Invasion of the “Wickie”

Filed under: Absenteeism/Presenteeism

In Australia, they call a person who comes to work sick a "wickie." Once your workplace is invaded by wickies, productivity will suffer from the spread of infection, increased potential for injuries, and just plain bad work. Here in the U.S., we call it presenteesim.

Whatever you call it, it's a global issue. One study revealed that British companies suffer from a lack of productivity because workers frequently show up to work exhausted from staying up late at night to play video games, watch TV, and enjoy late-night drinking – so much so that their job performance is adversely affected. According to a recent poll, about 40% of British workers admitted that they "coast" through the day, only finishing easy tasks. And that's if workers bother to show up at all after a sleepless night. Each year in the United Kingdom, the first Monday in February is unofficially known as National "Sickie Day." Hundreds of thousands of workers call in sick on that day, claiming everything from poor health to miserable weather to post-Christmas blues.

In Australia, employees take an average of 8.93 sick days each year, with illness and family responsibilities cited as the most prevalent reasons. A recent survey identified a strong correlation between turnover and absenteeism. In other words, when workers are not satisfied with their jobs and are considering quitting, they are more likely to take sick days. Moreover, the study suggested that employees who don't enjoy their jobs are more likely to have poor mental and physical health also leading to greater levels of sick leave).

However, one of the primary differences between the U.S. and abroad is that in some countries, the governments mandate sick leave benefits. Another difference is that days off for illness may vary based on an individual's age. In Poland, for example, the government requires employers to provide up to 33 days a year of paid sick leave to workers under age 55 (presumably because they have more dependents to care for), while those over 55 receive only 14 days.

In some countries where the private and public sectors share the expense of sick leave benefits, the longer an employee is sick, the lower the employer's share of the cost. For example, in Austria employers must pay a 100% of a worker's salary for one month of sick leave. However, after one year of sick leave, the employer's share of paid benefits is reduced to 15% of salary.

Interestingly, some countries that offer comprehensive benefits and higher income replacement rates (e.g., Austria, Luxembourg and Germany) tend to have lower incidences of workplace absence than countries with limited benefits (e.g., Czech Republic, Slovakia and Sweden). So perhaps enabling and encouraging employees to take time off when ill without socio-economic consequences is the key to keeping workers healthy. It is certainly an effective strategy to curtail contagion.

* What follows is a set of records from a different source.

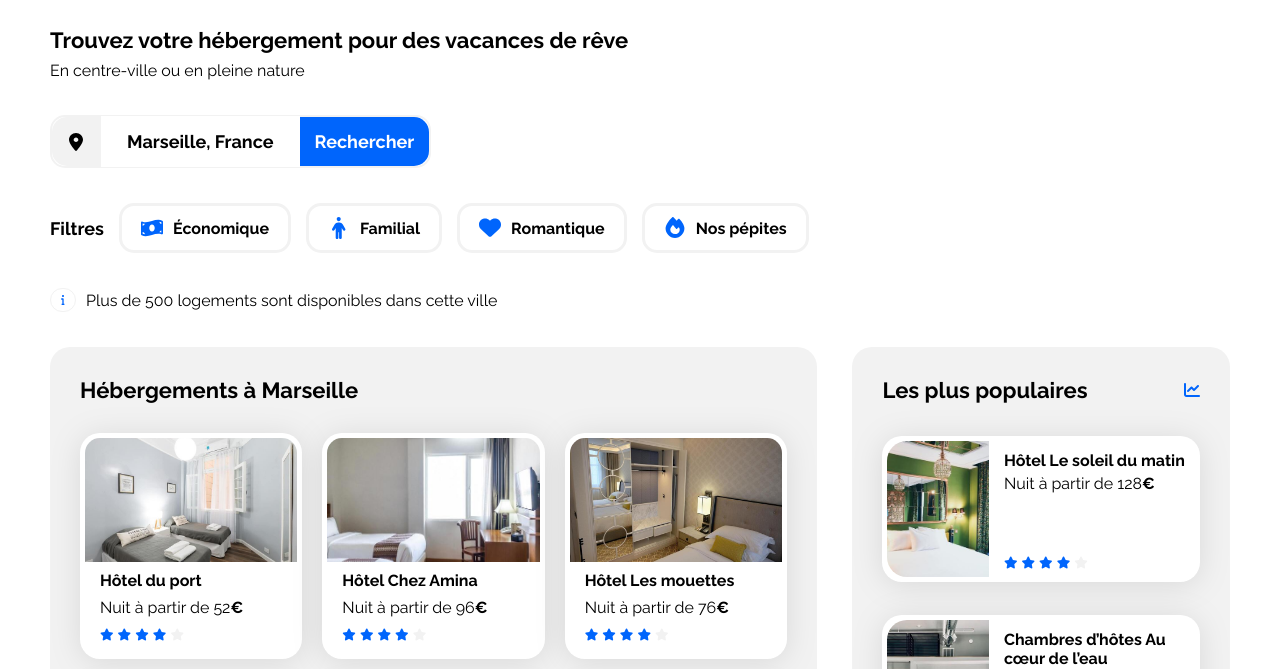
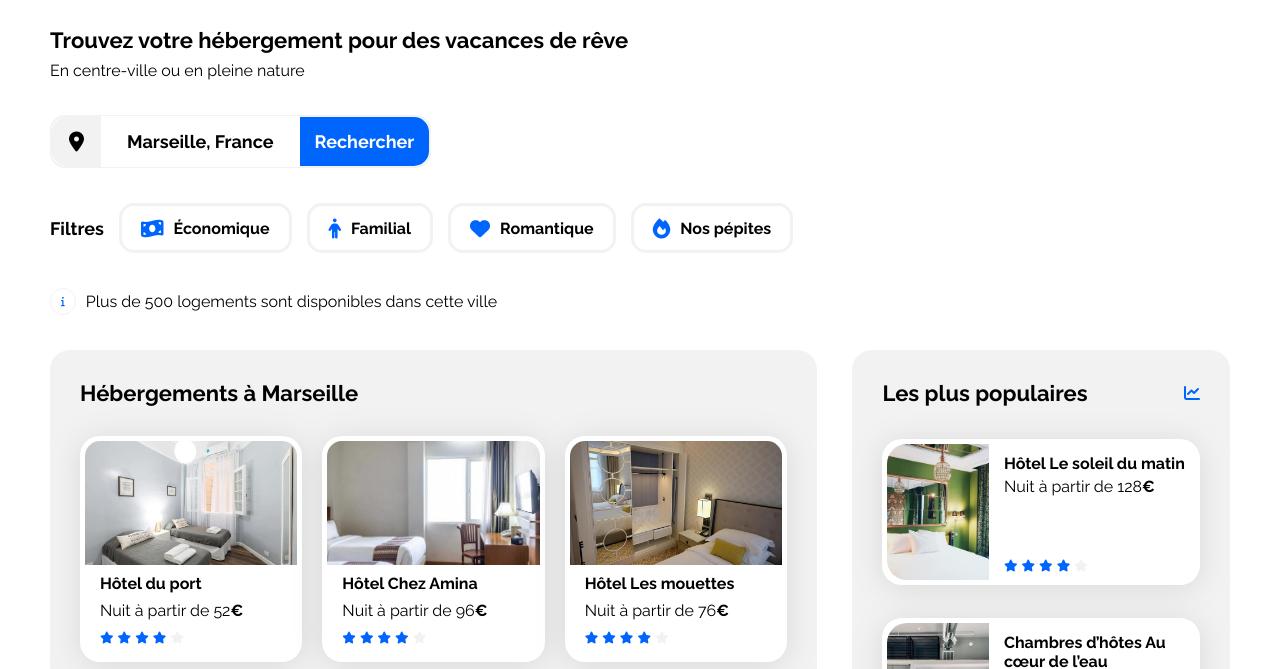
Before and after one commit to Mulsivera/Openclassroom-Booki-2025, a plain HTML site: page index.html in a window 1280 px wide. Shown: the part 82-751 px from the top of the page. Drawn offline with Linux system fonts and the light colour scheme.

Commit message:
Icon SVG to Font

```diff
--- a/css/style.css
+++ b/css/style.css
@@ -239,10 +239,8 @@ header .links-container a:hover {
     gap: 10px;
 }
 
-.research .info img {
-    width: 4px;
-    height: 10px;
-    padding: 6px 10px;
+.research .info i {
+    padding: 12px 10px;
     border: 1px solid var(--main-bg-color);
     border-radius: 50px;
 }
--- a/index.html
+++ b/index.html
@@ -35,23 +35,23 @@
                 </div>
                 <div class="search-bar">
                     <div class="icon">
-                        <img src="./images/icons/placeholder.svg" alt="icon d'emplacement">
+                        <i class="fa-solid fa-location-dot fa-lg" style="color: #000000;"></i>
                     </div>
                     <input type="text" placeholder="Marseille, France">
                     <button class="big-button">Rechercher</button>
-                    <button class="small-button"><img src="./images/icons/search.svg" alt="icon de recherche"></button>
+                    <button class="small-button"><i class="fa-solid fa-magnifying-glass fa-sm" style="color: #ffffff;"></i></button>
                 </div>
                 <div class="filters">
                     <p>Filtres</p>
                     <div class="buttons">
-                        <button><img src="./images/icons/dollar.svg" alt="icon filtre économique">Économique</button>
-                        <button><img src="./images/icons/person.svg" alt="icon filtre Familial">Familial</button>
-                        <button><img src="./images/icons/heart.svg" alt="icon filtre Romantique">Romantique</button>
-                        <button><img src="./images/icons/flamme.svg" alt="icon filtre Nos pépites">Nos pépites</button>
+                        <button><i class="fa-solid fa-money-bill-wave fa-lg"></i>Économique</button>
+                        <button><i class="fa-solid fa-person fa-lg"></i>Familial</button>
+                        <button><i class="fa-solid fa-heart fa-lg"></i>Romantique</button>
+                        <button><i class="fa-solid fa-fire fa-lg"></i>Nos pépites</button>
                     </div>
                 </div>
                 <div class="info">
-                    <img src="./images/icons/info.svg" alt="icon d'info">
+                    <i class="fa-solid fa-info fa-2xs"></i>
                     <p>Plus de 500 logements sont disponibles dans cette ville</p>
                 </div>
             </div>
```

Unfortunately, today's workers are plagued with the fear of losing their jobs due to downsizing, restructuring or simply not being "present" at key meetings. They believe they must be at work even when ill. Therein lies the potential for an onslaught of wickies during this cold and flu season.

Bear in mind that each passing year brings more – not fewer – reasons to be wary of sick employees. This year's threats include antibiotic-resistant superbugs, new strains of the flu, and methicillin-resistant Staphylococcus aureus (MRSA). And hope the global community learns to control the recent outbreaks of Ebola and Tuberculosis before they reach this country.

Welcome to the global era: An age of contagious and pervasive illness.

The Loop Archives

Open All | Close All

Health Care Reform
Training & Leadership Development
Performance Management
Attraction & Retention

Request More Info


RSS Subscribe via RSS

Join Our Newsletter

Thank you for subscribing.